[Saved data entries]
"""
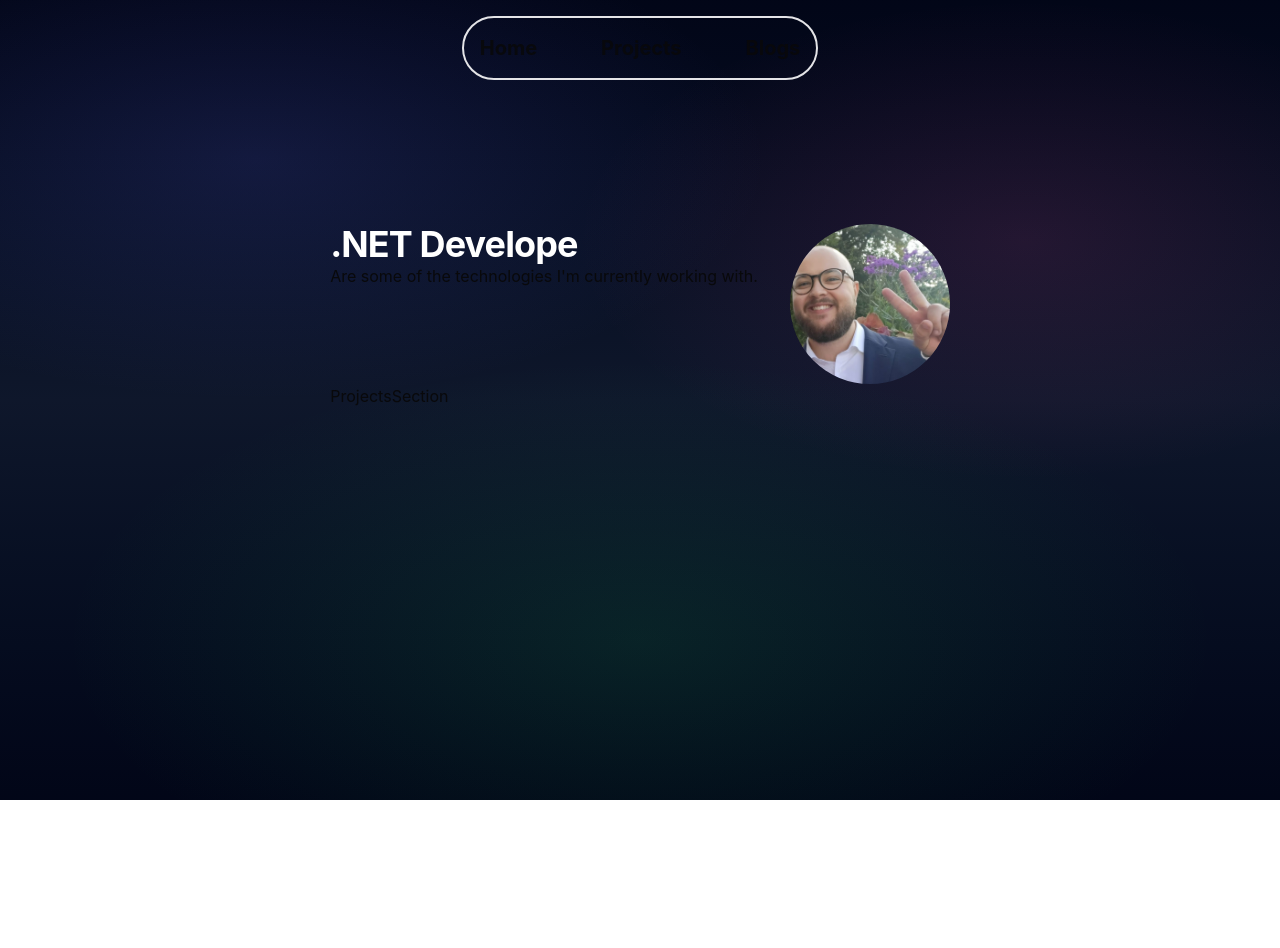
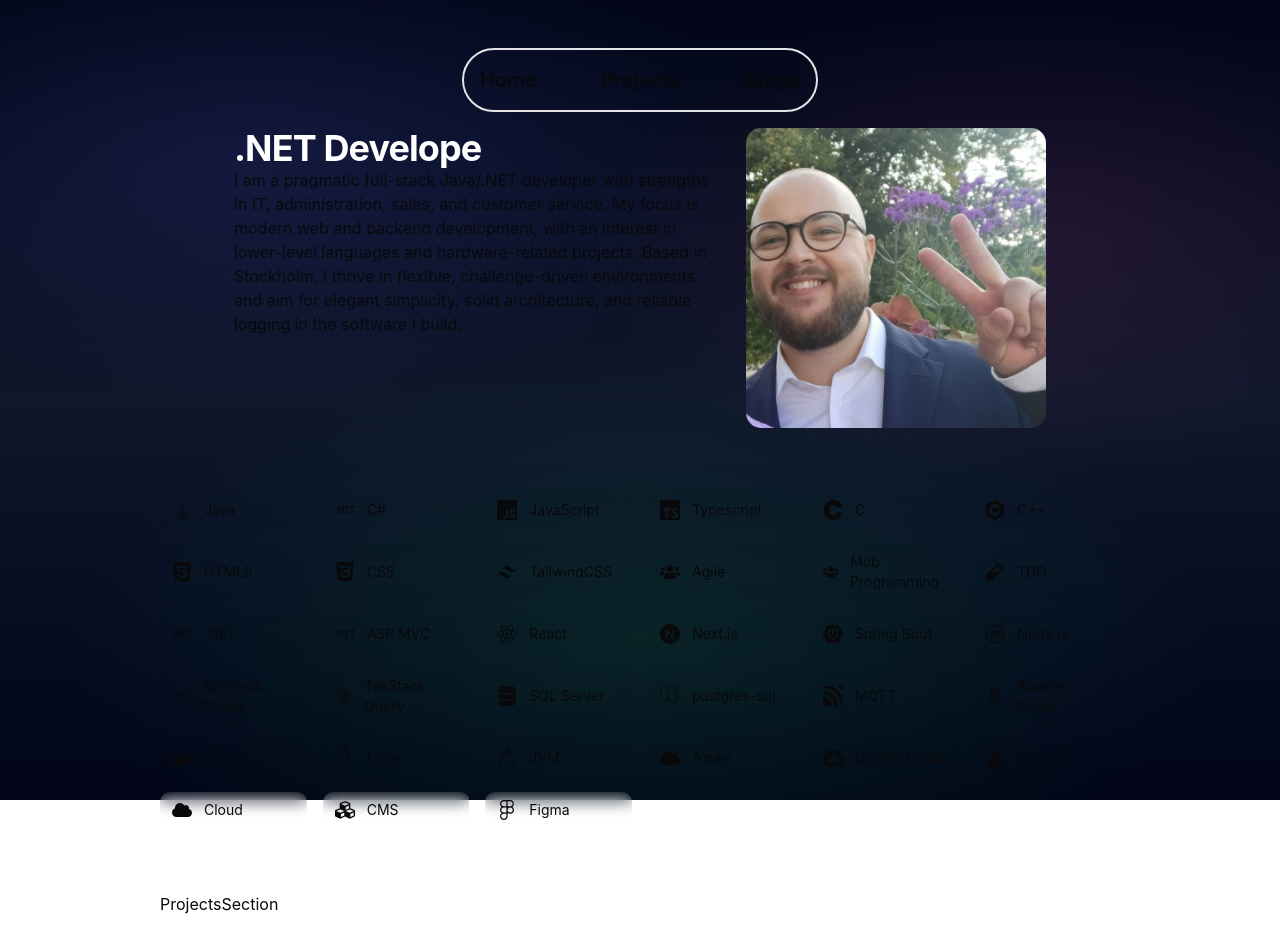
Before and after one commit to david11267/david-aslan-dev, a React (Vite) app: page / in a window 1280 px wide. Before the commit the page ends 800 px from the top, so only its background shows below. Built offline with nearby package versions, Linux system fonts and the light colour scheme.

Commit message:
centered stuff

```diff
--- a/package.json
+++ b/package.json
@@ -22,8 +22,10 @@
     "clsx": "^2.1.1",
     "gsap": "^3.13.0",
     "lucide-react": "^0.476.0",
+    "motion": "^12.23.13",
     "react": "^19.0.0",
     "react-dom": "^19.0.0",
+    "react-icons": "^5.5.0",
     "tailwind-merge": "^3.0.2",
     "tailwindcss": "^4.0.6",
     "tw-animate-css": "^1.3.6"
--- a/src/components/HeroSection.tsx
+++ b/src/components/HeroSection.tsx
@@ -1,9 +1,13 @@
 import TextType from './TextType'
+import TiltedCard from './TiltedCard'
 
 export default function HeroSection() {
   return (
-    <section className="flex flex-wrap space-x-8" id="heroSection">
-      <div>
+    <section
+      className="flex justify-center flex-wrap-reverse gap-8 "
+      id="heroSection"
+    >
+      <div className="w-1/2">
         <h1 className="text-4xl font-bold">
           <TextType
             text={[
@@ -22,13 +26,29 @@ export default function HeroSection() {
             cursorCharacter="|"
           />{' '}
         </h1>
-        <p>Are some of the technologies I'm currently working with.</p>
+        <p>
+          I am a pragmatic full-stack Java/.NET developer with strengths in IT,
+          administration, sales, and customer service. My focus is modern web
+          and backend development, with an interest in lower-level languages and
+          hardware-related projects. Based in Stockholm, I thrive in flexible,
+          challenge-driven environments and aim for elegant simplicity, solid
+          architecture, and reliable logging in the software I build.
+        </p>
       </div>
       <div>
-        <img
-          className="rounded-full w-40 h-40 object-cover "
-          src="src\assets\David_pp.jpg"
-          alt="a picture of me"
+        <TiltedCard
+          imageSrc="src\assets\David_pp.jpg"
+          altText="a picture of David Aslan"
+          captionText="a picture of David Aslan"
+          containerHeight="300px"
+          containerWidth="300px"
+          imageHeight="300px"
+          imageWidth="300px"
+          rotateAmplitude={12}
+          scaleOnHover={1.2}
+          showMobileWarning={false}
+          showTooltip={true}
+          displayOverlayContent={true}
         />
       </div>
     </section>
--- /dev/null
+++ b/src/components/SkillsSection.tsx
@@ -0,0 +1,95 @@
+import {
+  SiApachekafka,
+  SiC,
+  SiCplusplus,
+  SiCss3,
+  SiDocker,
+  SiDotnet,
+  SiFigma,
+  SiGooglecloud,
+  SiHtml5,
+  SiJavascript,
+  SiLinux,
+  SiMqtt,
+  SiNextdotjs,
+  SiNodedotjs,
+  SiOpenjdk,
+  SiPostgresql,
+  SiReact,
+  SiReactquery,
+  SiReactrouter,
+  SiSpringboot,
+  SiTailwindcss,
+  SiTypescript,
+  SiVercel,
+} from 'react-icons/si'
+import {
+  FaCloud,
+  FaCubes,
+  FaDatabase,
+  FaJava,
+  FaUsers,
+  FaVial,
+} from 'react-icons/fa'
+import type { ComponentType } from 'react'
+
+export default function SkillsSection() {
+  const skills: Array<{
+    name: string
+    Icon: ComponentType<{ className?: string }>
+  }> = [
+    // Languages
+    { name: 'Java', Icon: FaJava },
+    { name: 'C#', Icon: SiDotnet },
+    { name: 'JavaScript', Icon: SiJavascript },
+    { name: 'Typescript', Icon: SiTypescript },
+    { name: 'C', Icon: SiC },
+    { name: 'C++', Icon: SiCplusplus },
+    { name: 'HTML5', Icon: SiHtml5 },
+    { name: 'CSS', Icon: SiCss3 },
+    { name: 'TailwindCSS', Icon: SiTailwindcss },
+
+    // Ways of Working
+    { name: 'Agile', Icon: FaUsers },
+    { name: 'Mob Programming', Icon: FaUsers },
+    { name: 'TDD', Icon: FaVial },
+
+    // Tools
+    { name: '.NET', Icon: SiDotnet },
+    { name: 'ASP MVC', Icon: SiDotnet },
+    { name: 'React', Icon: SiReact },
+    { name: 'Next.js', Icon: SiNextdotjs },
+    { name: 'Spring Boot', Icon: SiSpringboot },
+    { name: 'Node.js', Icon: SiNodedotjs },
+    { name: 'TanStack Router', Icon: SiReactrouter },
+    { name: 'TanStack Query', Icon: SiReactquery },
+    { name: 'SQL Server', Icon: FaDatabase },
+    { name: 'postgres-sql', Icon: SiPostgresql },
+    { name: 'MQTT', Icon: SiMqtt },
+    { name: 'Apache Kafka', Icon: SiApachekafka },
+    { name: 'Docker', Icon: SiDocker },
+    { name: 'Linux', Icon: SiLinux },
+    { name: 'JVM', Icon: SiOpenjdk },
+    { name: 'Azure', Icon: FaCloud },
+    { name: 'Google Cloud', Icon: SiGooglecloud },
+    { name: 'Vercel', Icon: SiVercel },
+    { name: 'Cloud', Icon: FaCloud },
+    { name: 'CMS', Icon: FaCubes },
+    { name: 'Figma', Icon: SiFigma },
+  ]
+  return (
+    <section className="flex justify-center">
+      <div className="grid gap-4 grid-cols-2 sm:grid-cols-3 md:grid-cols-4 lg:grid-cols-6">
+        {skills.map(({ name, Icon }) => (
+          <div
+            key={name}
+            className="flex items-center gap-3 rounded-lg  border-white/10 backdrop-blur px-3 py-2"
+          >
+            <Icon className="h-5 w-5" />
+            <span className="text-sm">{name}</span>
+          </div>
+        ))}
+      </div>
+    </section>
+  )
+}
--- /dev/null
+++ b/src/components/TiltedCard.tsx
@@ -0,0 +1,151 @@
+import type { SpringOptions } from 'motion/react';
+import { useRef, useState } from 'react';
+import { motion, useMotionValue, useSpring } from 'motion/react';
+
+interface TiltedCardProps {
+  imageSrc: React.ComponentProps<'img'>['src'];
+  altText?: string;
+  captionText?: string;
+  containerHeight?: React.CSSProperties['height'];
+  containerWidth?: React.CSSProperties['width'];
+  imageHeight?: React.CSSProperties['height'];
+  imageWidth?: React.CSSProperties['width'];
+  scaleOnHover?: number;
+  rotateAmplitude?: number;
+  showMobileWarning?: boolean;
+  showTooltip?: boolean;
+  overlayContent?: React.ReactNode;
+  displayOverlayContent?: boolean;
+}
+
+const springValues: SpringOptions = {
+  damping: 30,
+  stiffness: 100,
+  mass: 2
+};
+
+export default function TiltedCard({
+  imageSrc,
+  altText = 'Tilted card image',
+  captionText = '',
+  containerHeight = '300px',
+  containerWidth = '100%',
+  imageHeight = '300px',
+  imageWidth = '300px',
+  scaleOnHover = 1.1,
+  rotateAmplitude = 14,
+  showMobileWarning = true,
+  showTooltip = true,
+  overlayContent = null,
+  displayOverlayContent = false
+}: TiltedCardProps) {
+  const ref = useRef<HTMLElement>(null);
+  const x = useMotionValue(0);
+  const y = useMotionValue(0);
+  const rotateX = useSpring(useMotionValue(0), springValues);
+  const rotateY = useSpring(useMotionValue(0), springValues);
+  const scale = useSpring(1, springValues);
+  const opacity = useSpring(0);
+  const rotateFigcaption = useSpring(0, {
+    stiffness: 350,
+    damping: 30,
+    mass: 1
+  });
+
+  const [lastY, setLastY] = useState(0);
+
+  function handleMouse(e: React.MouseEvent<HTMLElement>) {
+    if (!ref.current) return;
+
+    const rect = ref.current.getBoundingClientRect();
+    const offsetX = e.clientX - rect.left - rect.width / 2;
+    const offsetY = e.clientY - rect.top - rect.height / 2;
+
+    const rotationX = (offsetY / (rect.height / 2)) * -rotateAmplitude;
+    const rotationY = (offsetX / (rect.width / 2)) * rotateAmplitude;
+
+    rotateX.set(rotationX);
+    rotateY.set(rotationY);
+
+    x.set(e.clientX - rect.left);
+    y.set(e.clientY - rect.top);
+
+    const velocityY = offsetY - lastY;
+    rotateFigcaption.set(-velocityY * 0.6);
+    setLastY(offsetY);
+  }
+
+  function handleMouseEnter() {
+    scale.set(scaleOnHover);
+    opacity.set(1);
+  }
+
+  function handleMouseLeave() {
+    opacity.set(0);
+    scale.set(1);
+    rotateX.set(0);
+    rotateY.set(0);
+    rotateFigcaption.set(0);
+  }
+
+  return (
+    <figure
+      ref={ref}
+      className="relative w-full h-full [perspective:800px] flex flex-col items-center justify-center"
+      style={{
+        height: containerHeight,
+        width: containerWidth
+      }}
+      onMouseMove={handleMouse}
+      onMouseEnter={handleMouseEnter}
+      onMouseLeave={handleMouseLeave}
+    >
+      {showMobileWarning && (
+        <div className="absolute top-4 text-center text-sm block sm:hidden">
+          This effect is not optimized for mobile. Check on desktop.
+        </div>
+      )}
+
+      <motion.div
+        className="relative [transform-style:preserve-3d]"
+        style={{
+          width: imageWidth,
+          height: imageHeight,
+          rotateX,
+          rotateY,
+          scale
+        }}
+      >
+        <motion.img
+          src={imageSrc}
+          alt={altText}
+          className="absolute top-0 left-0 object-cover rounded-[15px] will-change-transform [transform:translateZ(0)]"
+          style={{
+            width: imageWidth,
+            height: imageHeight
+          }}
+        />
+
+        {displayOverlayContent && overlayContent && (
+          <motion.div className="absolute top-0 left-0 z-[2] will-change-transform [transform:translateZ(30px)]">
+            {overlayContent}
+          </motion.div>
+        )}
+      </motion.div>
+
+      {showTooltip && (
+        <motion.figcaption
+          className="pointer-events-none absolute left-0 top-0 rounded-[4px] bg-white px-[10px] py-[4px] text-[10px] text-[#2d2d2d] opacity-0 z-[3] hidden sm:block"
+          style={{
+            x,
+            y,
+            opacity,
+            rotate: rotateFigcaption
+          }}
+        >
+          {captionText}
+        </motion.figcaption>
+      )}
+    </figure>
+  );
+}
--- a/src/routes/__root.tsx
+++ b/src/routes/__root.tsx
@@ -10,11 +10,7 @@ export const Route = createRootRoute({
     <>
       <Background />
       <Header />
-      <main className="flex justify-center mt-32">
-        <div className="flex flex-col">
-          <Outlet />
-        </div>
-      </main>
+      <Outlet />
       <TanstackDevtools
         config={{
           position: 'bottom-left',
--- a/src/routes/index.tsx
+++ b/src/routes/index.tsx
@@ -1,6 +1,7 @@
 import { createFileRoute } from '@tanstack/react-router'
 import HeroSection from '@/components/HeroSection'
 import { ProjectsSection } from '@/components/ProjectsSection'
+import SkillsSection from '@/components/SkillsSection'
 
 export const Route = createFileRoute('/')({
   component: App,
@@ -8,9 +9,10 @@ export const Route = createFileRoute('/')({
 
 function App() {
   return (
-    <>
+    <div className="space-y-16">
       <HeroSection />
+      <SkillsSection />
       <ProjectsSection />
-    </>
+    </div>
   )
 }
--- a/src/styles.css
+++ b/src/styles.css
@@ -5,7 +5,7 @@
 @custom-variant dark (&:is(.dark *));
 
 body {
-  @apply m-0;
+  @apply mx-auto max-w-5xl p-8;
   font-family:
     -apple-system, BlinkMacSystemFont, 'Segoe UI', 'Roboto', 'Oxygen', 'Ubuntu',
     'Cantarell', 'Fira Sans', 'Droid Sans', 'Helvetica Neue', sans-serif;
```
Also changed, not shown: 1 other file (tests, documents, lock files or other folders).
"""
§ Your assignment
Look through the entries. Copy out each line with "import" in it.

§ Exercise result
 import TextType from './TextType'
+import TiltedCard from './TiltedCard'
+import {
+import {
+import type { ComponentType } from 'react'
+import type { SpringOptions } from 'motion/react';
+import { useRef, useState } from 'react';
+import { motion, useMotionValue, useSpring } from 'motion/react';
 import { createFileRoute } from '@tanstack/react-router'
 import HeroSection from '@/components/HeroSection'
 import { ProjectsSection } from '@/components/ProjectsSection'
+import SkillsSection from '@/components/SkillsSection'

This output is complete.